Sad about Class

It was sad news about Sea Of Class.  Sad that we won’t get to see her race again. 

The Sea The Stars filly was one of the shining lights of the 2018 flat season.  Expertly managed and conditioned by William Haggas, she won her two listed races, then her trainer resisted the lure of the Epsom Oaks in early June.  Instead, he took her over to The Curragh the following month and, under one of the best rides that we saw all season, a no-whip hands-and-heels-only masterclass by James Doyle, won the Irish Oaks by a neck.  Then she went to York and beat her elders in the Yorkshire Oaks. 

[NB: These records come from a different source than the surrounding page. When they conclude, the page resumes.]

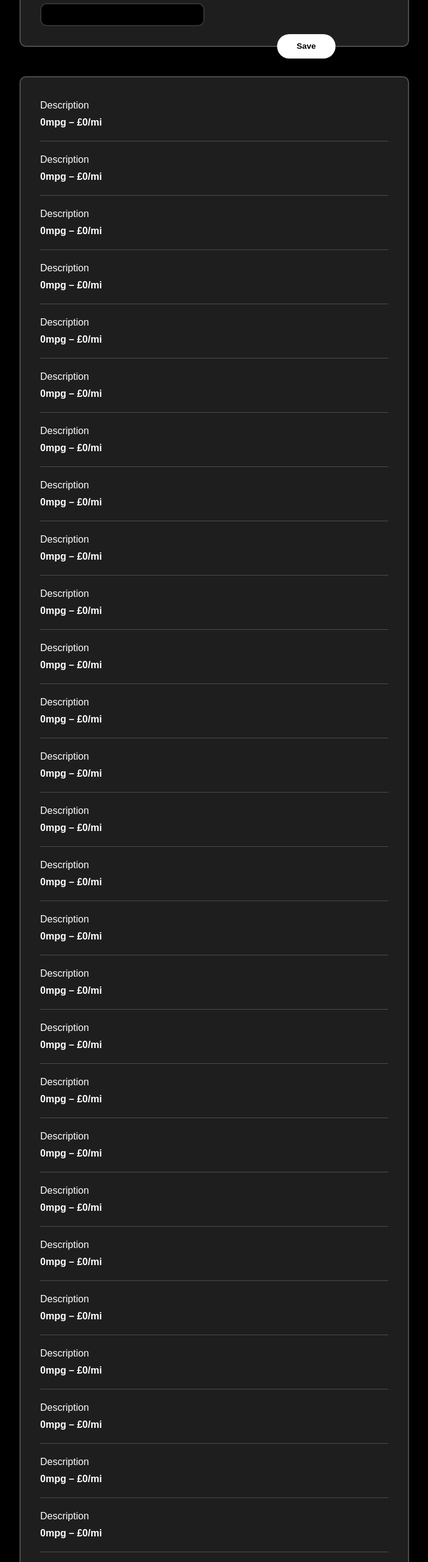
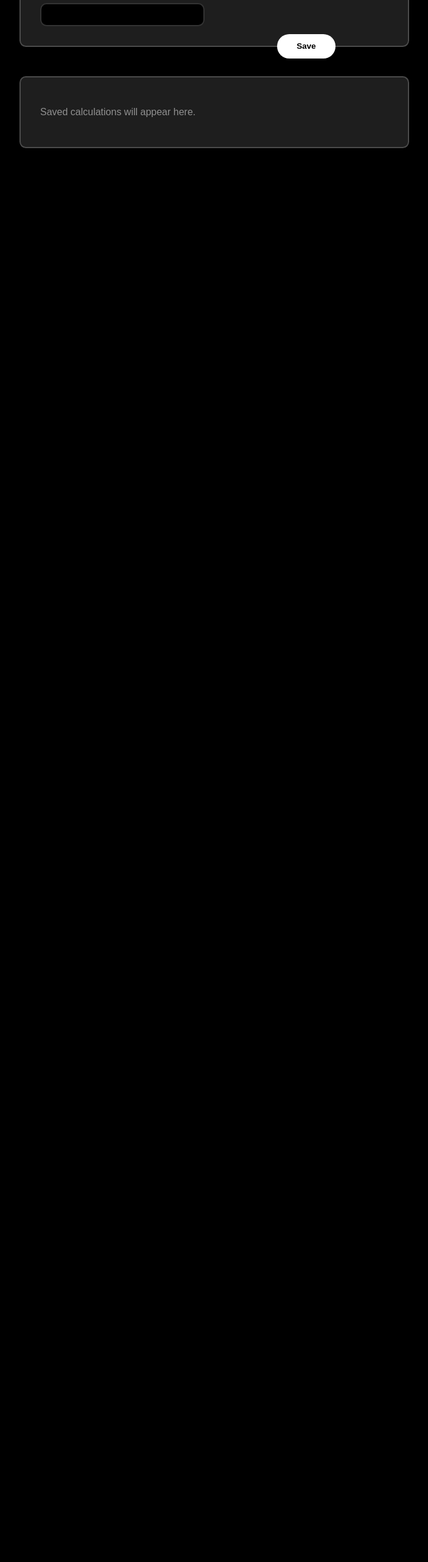
Before and after one commit to robertbckly/mpg-calculator-new, a React (Vite) app: page / in a window 1280 px wide. Shown: the part 235-2797 px from the top of the page at 61% size, without its empty margins (288-991 px from the left). After the commit the page ends 800 px from the top, so only its background shows below. Built offline with nearby package versions, Linux system fonts and the light colour scheme.

Commit message:
feat: implement save + retrieve

```diff
--- a/src/components/app.tsx
+++ b/src/components/app.tsx
@@ -1,10 +1,12 @@
-import React, { useState } from 'react';
+import React, { useEffect, useState } from 'react';
+import { v4 as uuid } from 'uuid';
+import { Record as RecordT } from '../common/types/record';
 import MainForm from './main-form/main-form';
 import OutputDisplay from './output-display/output-display';
-import { Record as RecordT } from '../common/types/record';
+import Record from './record/record';
 import './app.css';
-import Record from './record/record';
 
+const LOCAL_STORAGE_NAME = 'recordList';
 const INIT_INPUT_DATA: RecordT = Object.freeze({
   id: null,
   volume: null,
@@ -16,6 +18,21 @@ const INIT_INPUT_DATA: RecordT = Object.freeze({
 export default function App() {
   const [inputData, setInputData] = useState<RecordT>(INIT_INPUT_DATA);
   const [recordList, setRecordList] = useState<RecordT[]>([]);
+  const [synced, setSynced] = useState(false);
+
+  useEffect(() => {
+    // Sync state with storage on first load
+    if (!synced) {
+      const serialisedRecords = window.localStorage.getItem(LOCAL_STORAGE_NAME);
+      if (serialisedRecords?.length) setRecordList(JSON.parse(serialisedRecords));
+      setSynced(true);
+    } else {
+      // Sync storage with state on change
+      window.localStorage.setItem(LOCAL_STORAGE_NAME, JSON.stringify(recordList));
+    }
+  }, [synced, recordList]);
+
+  const resetInput = () => setInputData(INIT_INPUT_DATA);
 
   const handleInputChange = (input: string, value: any) => {
     // Needs runtime validation (using browser APIs)
@@ -27,132 +44,38 @@ export default function App() {
     setInputData((data) => ({ ...data, [input]: castValue }));
   };
 
-  const handleSave = () => alert('Saving not implemented yet :-(');
+  const handleSave = () => {
+    const newRecord: RecordT = { ...inputData, id: uuid() };
+    setRecordList((records) => ([...records, newRecord]));
+    resetInput();
+  };
+
+  const handleDelete = (id: RecordT['id']) => {
+    if (!id) return;
+    setRecordList((records) => records.filter((record) => record.id !== id));
+  };
 
   return (
     <main>
+
       <article className="container container--calculator">
         <MainForm value={inputData} onChange={handleInputChange} />
-
         <OutputDisplay data={inputData} />
-
-        <button className="save-button" type="button" onClick={handleSave}>
-          Save
-        </button>
+        <button className="save-button" type="button" onClick={handleSave}>Save</button>
       </article>
 
       <article className="container container--records">
-        {recordList.length
+        {!recordList.length
           ? <p className="hint">Saved calculations will appear here.</p>
-          : (
-            <>
-              <Record data={INIT_INPUT_DATA} />
-              <Record data={INIT_INPUT_DATA} />
-              <Record data={INIT_INPUT_DATA} />
-              <Record data={INIT_INPUT_DATA} />
-              <Record data={INIT_INPUT_DATA} />
-              <Record data={INIT_INPUT_DATA} />
-              <Record data={INIT_INPUT_DATA} />
-              <Record data={INIT_INPUT_DATA} />
-              <Record data={INIT_INPUT_DATA} />
-              <Record data={INIT_INPUT_DATA} />
-              <Record data={INIT_INPUT_DATA} />
-              <Record data={INIT_INPUT_DATA} />
-              <Record data={INIT_INPUT_DATA} />
-              <Record data={INIT_INPUT_DATA} />
-              <Record data={INIT_INPUT_DATA} />
-              <Record data={INIT_INPUT_DATA} />
-              <Record data={INIT_INPUT_DATA} />
-              <Record data={INIT_INPUT_DATA} />
-              <Record data={INIT_INPUT_DATA} />
-              <Record data={INIT_INPUT_DATA} />
-              <Record data={INIT_INPUT_DATA} />
-              <Record data={INIT_INPUT_DATA} />
-              <Record data={INIT_INPUT_DATA} />
-              <Record data={INIT_INPUT_DATA} />
-              <Record data={INIT_INPUT_DATA} />
-              <Record data={INIT_INPUT_DATA} />
-              <Record data={INIT_INPUT_DATA} />
-              <Record data={INIT_INPUT_DATA} />
-              <Record data={INIT_INPUT_DATA} />
-              <Record data={INIT_INPUT_DATA} />
-              <Record data={INIT_INPUT_DATA} />
-              <Record data={INIT_INPUT_DATA} />
-            </>
-          )}
+          : recordList.map((record) => (
+            <Record
+              key={record.id}
+              data={record}
+              onDelete={handleDelete}
+            />
+          ))}
       </article>
+
     </main>
   );
 }
-
-// BITS FROM BEFORE...
-
-// const LOCAL_STORAGE_NAME = 'recordList';
-
-// const [recordList, setRecordList] = useState<RecordT[]>([]);
-// const [synced, setSynced] = useState(false);
-// const [savingOpen, setSavingOpen] = useState(false);
-
-// useEffect(() => {
-//   // No state; so sync state with storage
-//   if (!synced) {
-//     const storedRecords = JSON.parse(window.localStorage.getItem(LOCAL_STORAGE_NAME));
-//     if (storedRecords?.length) setRecordList(storedRecords);
-//     setSynced(true);
-//     return;
-//   }
-//   // State updated; so sync storage with state
-//   window.localStorage.setItem(LOCAL_STORAGE_NAME, JSON.stringify(recordList));
-// }, [recordList, synced]);
-
-// /**
-//  * Resets input form. Only clears input data if a record with ID is already saved
-//  * (to prevent data loss).
-//  *
-//  * Deleting a record will clear input data because the `recordList` state value will
-//  * still contain the record object at the time of calling `resetInput()`.
-//  *
-//  * @param force force input data to be cleared
-//  */
-// const resetInput = (force = false) => {
-//   const recordIsSaved = recordList.findIndex((record) => record.id === inputData.id) >= 0;
-//   if (recordIsSaved || force) setInputData(INIT_INPUT_DATA);
-//   setSavingOpen(false);
-// };
-
-// const saveRecord = () => {
-//   const { id } = inputData;
-//   if (id) {
-//     // Update existing Record
-//     setRecordList((list) => {
-//       const newList = [...list];
-//       const indexToReplace = newList.findIndex((record) => record.id === id);
-//       newList[indexToReplace] = { ...inputData, id };
-//       return newList;
-//     });
-//   } else {
-//     // Create new Record
-//     setRecordList((exRecordList) => [...exRecordList, { ...inputData, id: uuid() }]);
-//   }
-
-//   resetInput(true);
-// };
-// /**
-//  * Handles save button's dual behaviour:
-//  * - first click: expand form (via `savingOpen`)
-//  * - second click: finally save all details
-//  */
-// const handleSave = () => {
-//   if (!savingOpen) setSavingOpen(true);
-//   else saveRecord();
-// };
-
-// const handleEdit = (id: string) => {
-//   setInputData(recordList.filter((record) => record.id === id)[0]);
-//   setSavingOpen(true);
-// };
-
-// const handleDelete = (id: string) => {
-//   setRecordList((list) => list.filter((record) => record.id !== id));
-//   resetInput();
-// };
--- a/src/components/record/record.tsx
+++ b/src/components/record/record.tsx
@@ -5,17 +5,18 @@ import './record.css';
 
 type RecordProps = {
   data: RecordT;
-  // onEdit: (id: string) => void;
-  // onDelete: (id: string) => void;
+  onDelete: (id: RecordT['id']) => void;
 };
 
-export default function Record({ data }: RecordProps) {
+export default function Record({ data, onDelete }: RecordProps) {
   const mpg = milesPerGallon(data);
   const cpm = costPerMile(data);
   return (
     <article className="record">
-      <h2 className="record__description">{data.description || 'Description'}</h2>
+      {/* Temporarily using ID as description */}
+      <h2 className="record__description">{data.id}</h2>
       <p className="record__data">{`${mpg}mpg – £${cpm}/mi`}</p>
+      <button type="button" onClick={() => onDelete(data.id)}>Delete</button>
     </article>
   );
 }
```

One of the biggest talking points of 2018 centred on the Prix de l’Arc de Triomphe: would Sea Of Class have beaten Enable if she had raced from stall six and Enable had raced from stall 15, instead of the other way around?  Was the difference in their draws enough to make the difference of the short neck by which Enable held on?

For all that Sea Of Class achieved on the racecourse last year, she had unfinished business in the Arc.  The re-match between those two top class fillies was one of the points towards which the season was threatening to funnel.  Alas, it won’t happen now.  You have to feel for William Haggas and his team, and for her rider James Doyle.  Hopefully Mrs Tsui’s filly can make a full recovery now because she obviously has the potential to be a top class broodmare.

Lordan’s season continues

Wayne Lordan’s season continues.  On Thursday, he rode Royal Lytham in the Group 2 Tattersalls July Stakes at Newmarket, he wore the Michael Tabor silks and the blue cap, not the blue and orange striped cap, and he got home by a short head.  Then he came back to Leopardstown on Thursday evening and, wearing the blue and orange striped cap this time, he won the Group 3 Stanerra Stakes on Peach Tree. 

Lordan has generally been good for at least one Group 1 winner a year in recent years.  In 2013, he won the Phoenix Stakes on the David Wachman-trained Sudirman.  In 2014, he won the Diamond Jubilee and the July Cup on the Eddie Lynam-trained Slade Power.  In 2015, he won the Nassau Stakes and the Matron Stakes on Legatissimo, again for David Wachman. 

In 2017, he won the 1000 Guineas on Winter and the Matron Stakes on Hydrangea, both for Aidan O’Brien.  In 2018, he won the Fillies’ Mile on Iridessa for Joseph O’Brien.  And this year, he has won the 1000 Guineas on the Aidan O’Brien-trained Hermosa and the Pretty Polly Stakes on old friend Iridessa.  The Group 1 ball started to roll with Sole Power, the 100/1 winner of the Nunthorpe Stakes in 2010, and only one year has gone by in the last seven in which Wayne Lordan has not ridden at least one Group 1 winner.  It’s a fine record. 

See Double You rolls back the years 

Great scenes at Roscommon on Tuesday evening when See Double You won the Leo Dolan Memorial Hurdle. 

Ordinary 16-year-olds don’t win horse races.  But See Double You is no ordinary 16-year-old, and you could see how much it meant to his trainer and owner Ronan McNally.  He had his horse in tremendous form, and the Saddlers’ Hall gelding stayed on strongly under a fine ride from Darragh O’Keeffe, who is just three years older than his partner.

The Ladys Master won a two-and-a-half-mile handicap chase at Tipperary in September 1987 as a 16-year-old, but no horse aged 16 or older had won a race in Ireland since.  Until Tuesday evening.

© The Irish Field, 13th July 2019